◆ Task directions ◆
Only the records, exactly as written, belong in the answer; pictures do not.

** Exercise material follows **

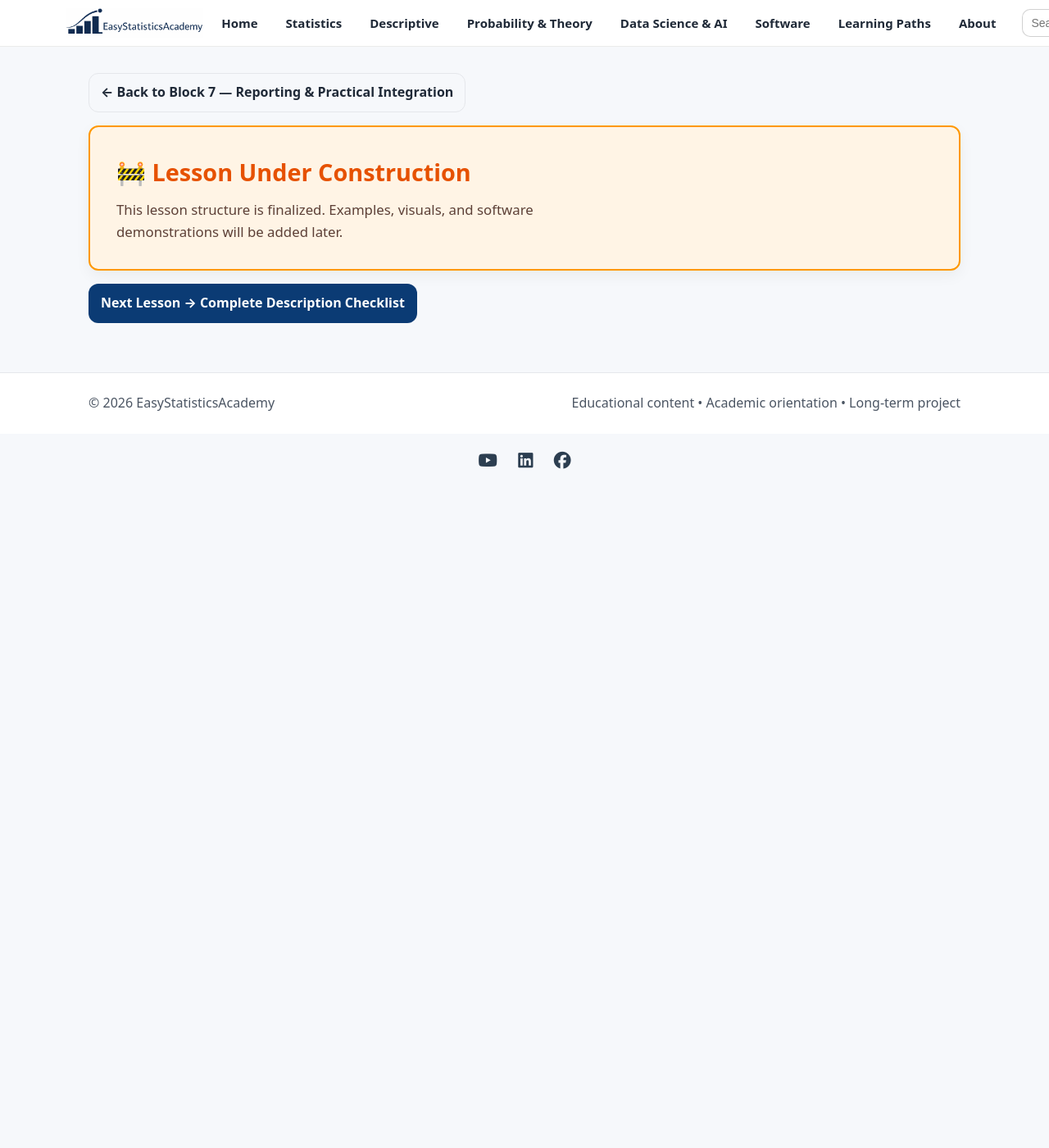
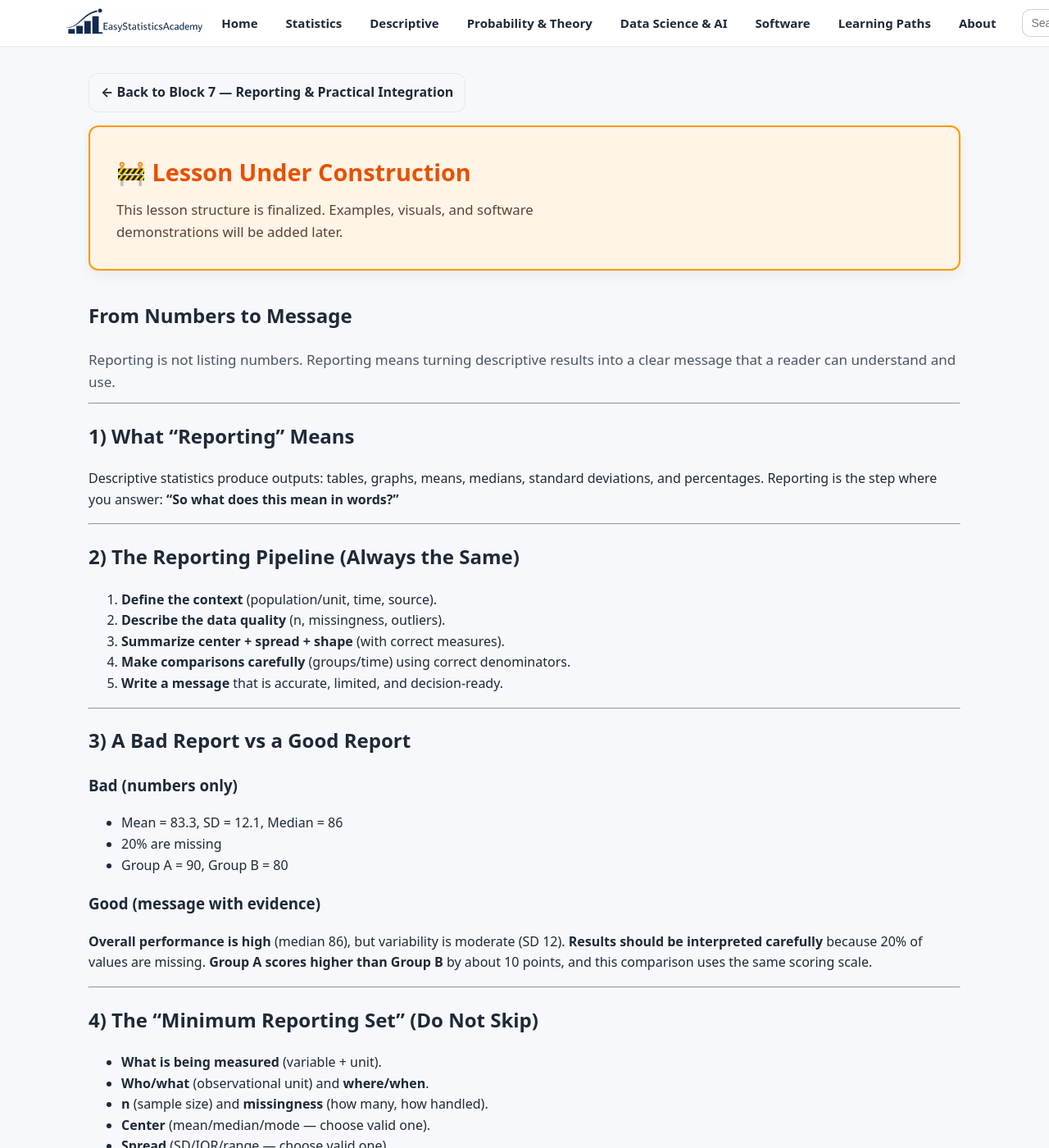
Before and after one commit to ammar-homaida-statistics/easystatisticsacademy, a Jekyll site: the page built from descriptive/reporting/from-numbers-to-message/index.md, in a window 1280 px wide and 1400 px high. Shown: the whole window at 82% size. Built offline with Jekyll 4.4.1, drawn with Linux system fonts in a browser that asks for light colours; some of the changed text lies outside the part shown.

Commit message:
Add lesson content

```diff
--- a/descriptive/reporting/from-numbers-to-message/index.md
+++ b/descriptive/reporting/from-numbers-to-message/index.md
@@ -26,6 +26,86 @@ sidebar: false
   </div>
 </section>
 
+<section class="section">
+  <div class="section-head">
+    <h1>From Numbers to Message</h1>
+    <p class="lead">
+      Reporting is not listing numbers. Reporting means turning descriptive results into a clear message
+      that a reader can understand and use.
+    </p>
+  </div>
+
+  <hr>
+
+  <h2>1) What “Reporting” Means</h2>
+  <p>
+    Descriptive statistics produce outputs: tables, graphs, means, medians, standard deviations, and percentages.
+    Reporting is the step where you answer:
+    <strong>“So what does this mean in words?”</strong>
+  </p>
+
+  <hr>
+
+  <h2>2) The Reporting Pipeline (Always the Same)</h2>
+  <ol>
+    <li><strong>Define the context</strong> (population/unit, time, source).</li>
+    <li><strong>Describe the data quality</strong> (n, missingness, outliers).</li>
+    <li><strong>Summarize center + spread + shape</strong> (with correct measures).</li>
+    <li><strong>Make comparisons carefully</strong> (groups/time) using correct denominators.</li>
+    <li><strong>Write a message</strong> that is accurate, limited, and decision-ready.</li>
+  </ol>
+
+  <hr>
+
+  <h2>3) A Bad Report vs a Good Report</h2>
+
+  <h3>Bad (numbers only)</h3>
+  <ul>
+    <li>Mean = 83.3, SD = 12.1, Median = 86</li>
+    <li>20% are missing</li>
+    <li>Group A = 90, Group B = 80</li>
+  </ul>
+
+  <h3>Good (message with evidence)</h3>
+  <p>
+    <strong>Overall performance is high</strong> (median 86), but variability is moderate (SD 12).
+    <strong>Results should be interpreted carefully</strong> because 20% of values are missing.
+    <strong>Group A scores higher than Group B</strong> by about 10 points, and this comparison uses the same scoring scale.
+  </p>
+
+  <hr>
+
+  <h2>4) The “Minimum Reporting Set” (Do Not Skip)</h2>
+  <ul>
+    <li><strong>What is being measured</strong> (variable + unit).</li>
+    <li><strong>Who/what</strong> (observational unit) and <strong>where/when</strong>.</li>
+    <li><strong>n</strong> (sample size) and <strong>missingness</strong> (how many, how handled).</li>
+    <li><strong>Center</strong> (mean/median/mode — choose valid one).</li>
+    <li><strong>Spread</strong> (SD/IQR/range — choose valid one).</li>
+    <li><strong>Shape</strong> (skewness/outliers if relevant).</li>
+  </ul>
+
+  <hr>
+
+  <h2>5) Safe Language Rules (Avoid Overclaiming)</h2>
+  <ul>
+    <li>Say <strong>“is higher”</strong> not <strong>“causes”</strong>.</li>
+    <li>Say <strong>“in this dataset”</strong> not <strong>“in general”</strong>.</li>
+    <li>Say <strong>“associated with”</strong> not <strong>“leads to”</strong>.</li>
+    <li>If missingness/outliers exist, mention them explicitly.</li>
+  </ul>
+
+  <hr>
+
+  <h2>6) Summary</h2>
+  <ul>
+    <li>Reporting = numbers + meaning.</li>
+    <li>Always include context, n/missingness, center, spread, and shape.</li>
+    <li>Use safe language and avoid causal claims.</li>
+    <li>A good report is a short message supported by clear evidence.</li>
+  </ul>
+</section>
+
 <section class="section section-slim">
   <a class="btn" href="/descriptive/reporting/complete-description-checklist/">
     Next Lesson → Complete Description Checklist
```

** End of Exercise material **

◆ Output for this task ◆
Before and after one commit to ammar-homaida-statistics/easystatisticsacademy, a Jekyll site: the page built from descriptive/reporting/from-numbers-to-message/index.md, in a window 1280 px wide and 1400 px high. Shown: the whole window at 82% size. Built offline with Jekyll 4.4.1, drawn with Linux system fonts in a browser that asks for light colours; some of the changed text lies outside the part shown.

Commit message:
Add lesson content

```diff
--- a/descriptive/reporting/from-numbers-to-message/index.md
+++ b/descriptive/reporting/from-numbers-to-message/index.md
@@ -26,6 +26,86 @@ sidebar: false
   </div>
 </section>
 
+<section class="section">
+  <div class="section-head">
+    <h1>From Numbers to Message</h1>
+    <p class="lead">
+      Reporting is not listing numbers. Reporting means turning descriptive results into a clear message
+      that a reader can understand and use.
+    </p>
+  </div>
+
+  <hr>
+
+  <h2>1) What “Reporting” Means</h2>
+  <p>
+    Descriptive statistics produce outputs: tables, graphs, means, medians, standard deviations, and percentages.
+    Reporting is the step where you answer:
+    <strong>“So what does this mean in words?”</strong>
+  </p>
+
+  <hr>
+
+  <h2>2) The Reporting Pipeline (Always the Same)</h2>
+  <ol>
+    <li><strong>Define the context</strong> (population/unit, time, source).</li>
+    <li><strong>Describe the data quality</strong> (n, missingness, outliers).</li>
+    <li><strong>Summarize center + spread + shape</strong> (with correct measures).</li>
+    <li><strong>Make comparisons carefully</strong> (groups/time) using correct denominators.</li>
+    <li><strong>Write a message</strong> that is accurate, limited, and decision-ready.</li>
+  </ol>
+
+  <hr>
+
+  <h2>3) A Bad Report vs a Good Report</h2>
+
+  <h3>Bad (numbers only)</h3>
+  <ul>
+    <li>Mean = 83.3, SD = 12.1, Median = 86</li>
+    <li>20% are missing</li>
+    <li>Group A = 90, Group B = 80</li>
+  </ul>
+
+  <h3>Good (message with evidence)</h3>
+  <p>
+    <strong>Overall performance is high</strong> (median 86), but variability is moderate (SD 12).
+    <strong>Results should be interpreted carefully</strong> because 20% of values are missing.
+    <strong>Group A scores higher than Group B</strong> by about 10 points, and this comparison uses the same scoring scale.
+  </p>
+
+  <hr>
+
+  <h2>4) The “Minimum Reporting Set” (Do Not Skip)</h2>
+  <ul>
+    <li><strong>What is being measured</strong> (variable + unit).</li>
+    <li><strong>Who/what</strong> (observational unit) and <strong>where/when</strong>.</li>
+    <li><strong>n</strong> (sample size) and <strong>missingness</strong> (how many, how handled).</li>
+    <li><strong>Center</strong> (mean/median/mode — choose valid one).</li>
+    <li><strong>Spread</strong> (SD/IQR/range — choose valid one).</li>
+    <li><strong>Shape</strong> (skewness/outliers if relevant).</li>
+  </ul>
+
+  <hr>
+
+  <h2>5) Safe Language Rules (Avoid Overclaiming)</h2>
+  <ul>
+    <li>Say <strong>“is higher”</strong> not <strong>“causes”</strong>.</li>
+    <li>Say <strong>“in this dataset”</strong> not <strong>“in general”</strong>.</li>
+    <li>Say <strong>“associated with”</strong> not <strong>“leads to”</strong>.</li>
+    <li>If missingness/outliers exist, mention them explicitly.</li>
+  </ul>
+
+  <hr>
+
+  <h2>6) Summary</h2>
+  <ul>
+    <li>Reporting = numbers + meaning.</li>
+    <li>Always include context, n/missingness, center, spread, and shape.</li>
+    <li>Use safe language and avoid causal claims.</li>
+    <li>A good report is a short message supported by clear evidence.</li>
+  </ul>
+</section>
+
 <section class="section section-slim">
   <a class="btn" href="/descriptive/reporting/complete-description-checklist/">
     Next Lesson → Complete Description Checklist
```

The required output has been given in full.